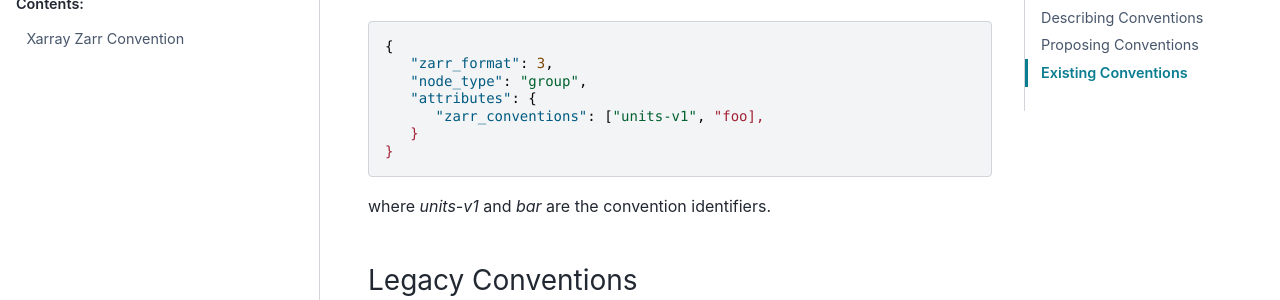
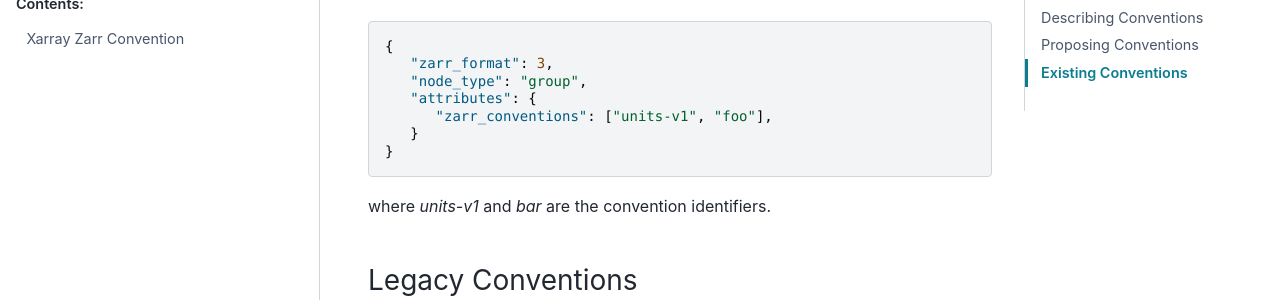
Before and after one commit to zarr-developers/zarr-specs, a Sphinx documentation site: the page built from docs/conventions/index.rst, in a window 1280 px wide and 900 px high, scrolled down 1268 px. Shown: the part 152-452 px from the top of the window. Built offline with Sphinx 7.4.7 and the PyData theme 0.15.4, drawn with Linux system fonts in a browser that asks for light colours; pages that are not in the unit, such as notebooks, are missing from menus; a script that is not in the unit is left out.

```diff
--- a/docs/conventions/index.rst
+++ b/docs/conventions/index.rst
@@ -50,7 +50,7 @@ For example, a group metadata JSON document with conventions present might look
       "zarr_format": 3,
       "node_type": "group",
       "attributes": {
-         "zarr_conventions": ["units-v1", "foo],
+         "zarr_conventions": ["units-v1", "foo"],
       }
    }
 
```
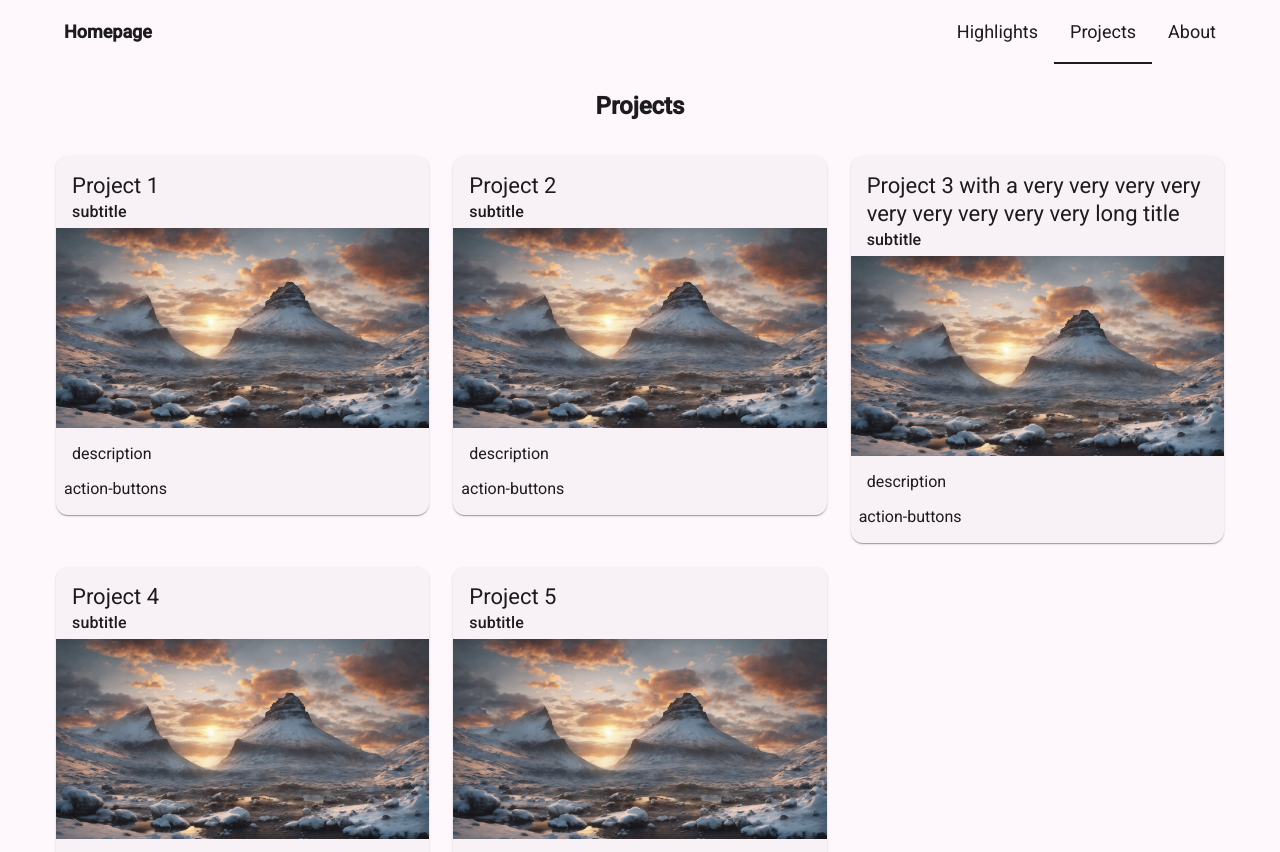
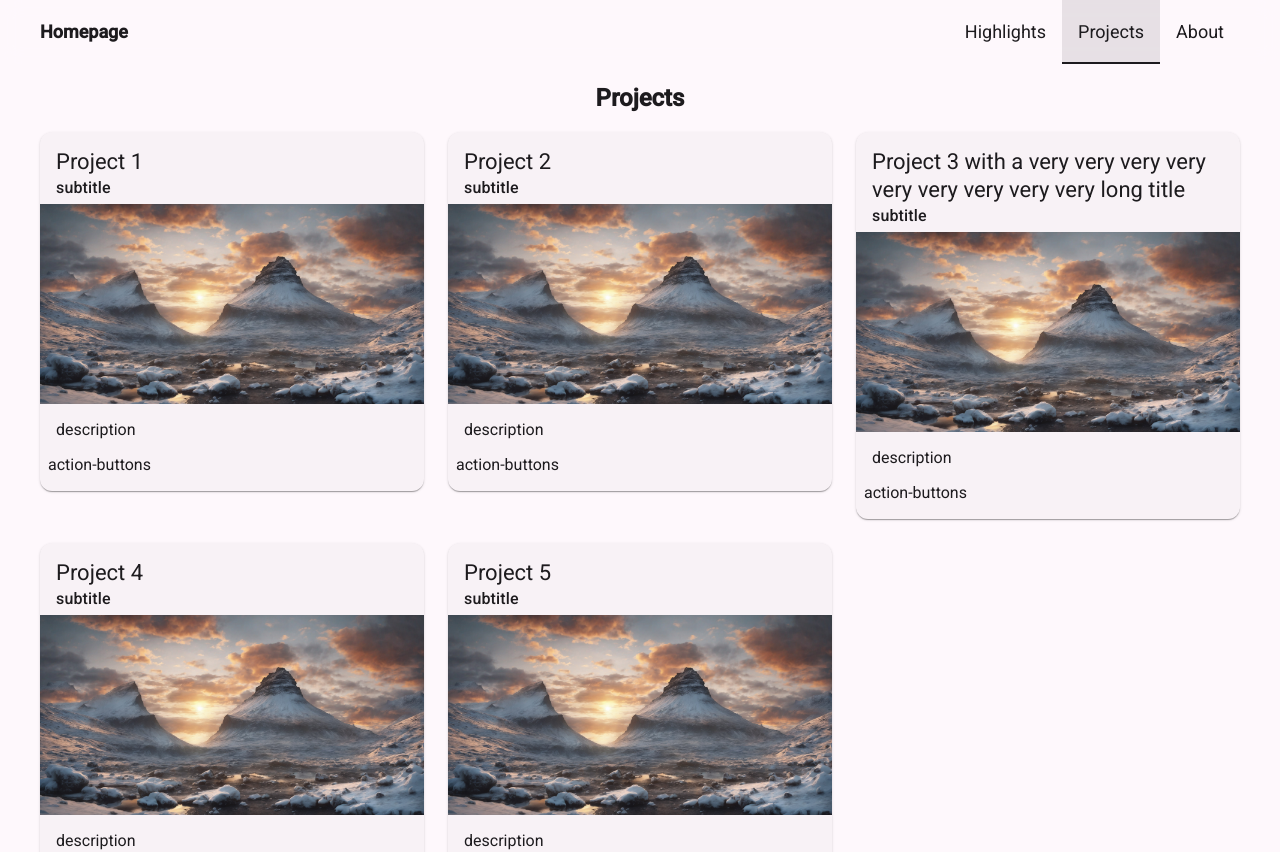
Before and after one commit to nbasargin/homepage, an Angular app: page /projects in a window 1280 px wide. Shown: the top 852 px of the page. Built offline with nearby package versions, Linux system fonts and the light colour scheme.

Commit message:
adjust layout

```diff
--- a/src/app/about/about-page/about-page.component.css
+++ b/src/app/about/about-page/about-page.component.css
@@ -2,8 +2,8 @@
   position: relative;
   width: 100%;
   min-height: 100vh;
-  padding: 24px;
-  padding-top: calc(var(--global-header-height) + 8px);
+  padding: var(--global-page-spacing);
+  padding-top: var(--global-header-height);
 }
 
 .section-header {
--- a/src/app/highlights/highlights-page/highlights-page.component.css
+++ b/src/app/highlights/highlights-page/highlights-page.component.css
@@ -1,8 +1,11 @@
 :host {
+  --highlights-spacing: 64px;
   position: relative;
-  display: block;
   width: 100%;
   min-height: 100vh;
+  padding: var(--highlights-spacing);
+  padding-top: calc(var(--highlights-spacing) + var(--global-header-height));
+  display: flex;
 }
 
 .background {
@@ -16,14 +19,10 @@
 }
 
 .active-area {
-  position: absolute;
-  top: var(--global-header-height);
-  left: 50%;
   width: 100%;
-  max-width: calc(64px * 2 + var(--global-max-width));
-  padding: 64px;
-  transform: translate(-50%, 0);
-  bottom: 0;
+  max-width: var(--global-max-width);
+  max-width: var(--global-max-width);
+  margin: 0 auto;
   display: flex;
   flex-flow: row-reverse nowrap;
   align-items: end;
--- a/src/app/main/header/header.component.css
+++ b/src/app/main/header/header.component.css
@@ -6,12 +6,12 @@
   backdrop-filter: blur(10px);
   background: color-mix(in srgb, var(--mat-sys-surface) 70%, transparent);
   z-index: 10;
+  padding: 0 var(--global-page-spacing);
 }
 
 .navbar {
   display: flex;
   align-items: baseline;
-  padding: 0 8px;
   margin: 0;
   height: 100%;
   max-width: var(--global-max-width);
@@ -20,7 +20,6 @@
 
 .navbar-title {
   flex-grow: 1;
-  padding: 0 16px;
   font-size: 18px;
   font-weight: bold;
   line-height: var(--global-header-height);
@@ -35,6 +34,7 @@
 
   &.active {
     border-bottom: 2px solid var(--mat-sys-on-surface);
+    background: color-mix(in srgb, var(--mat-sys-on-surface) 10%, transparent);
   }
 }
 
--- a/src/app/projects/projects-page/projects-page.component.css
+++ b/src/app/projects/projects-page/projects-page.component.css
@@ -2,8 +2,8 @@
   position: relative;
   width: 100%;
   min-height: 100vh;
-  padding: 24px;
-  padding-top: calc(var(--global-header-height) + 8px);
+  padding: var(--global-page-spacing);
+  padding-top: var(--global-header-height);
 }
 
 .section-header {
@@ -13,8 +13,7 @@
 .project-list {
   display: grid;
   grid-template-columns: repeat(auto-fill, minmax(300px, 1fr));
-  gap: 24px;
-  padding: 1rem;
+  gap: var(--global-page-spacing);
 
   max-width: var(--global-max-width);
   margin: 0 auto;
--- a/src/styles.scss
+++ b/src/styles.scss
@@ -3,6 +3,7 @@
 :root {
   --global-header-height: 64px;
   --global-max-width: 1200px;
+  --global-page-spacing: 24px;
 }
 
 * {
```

·····

> [Task prompt]: Copy every line of the data that holds the string "docs".

> [Exercise answer]:
Before and after one commit to zarr-developers/zarr-specs, a Sphinx documentation site: the page built from docs/conventions/index.rst, in a window 1280 px wide and 900 px high, scrolled down 1268 px. Shown: the part 152-452 px from the top of the window. Built offline with Sphinx 7.4.7 and the PyData theme 0.15.4, drawn with Linux system fonts in a browser that asks for light colours; pages that are not in the unit, such as notebooks, are missing from menus; a script that is not in the unit is left out.
--- a/docs/conventions/index.rst
+++ b/docs/conventions/index.rst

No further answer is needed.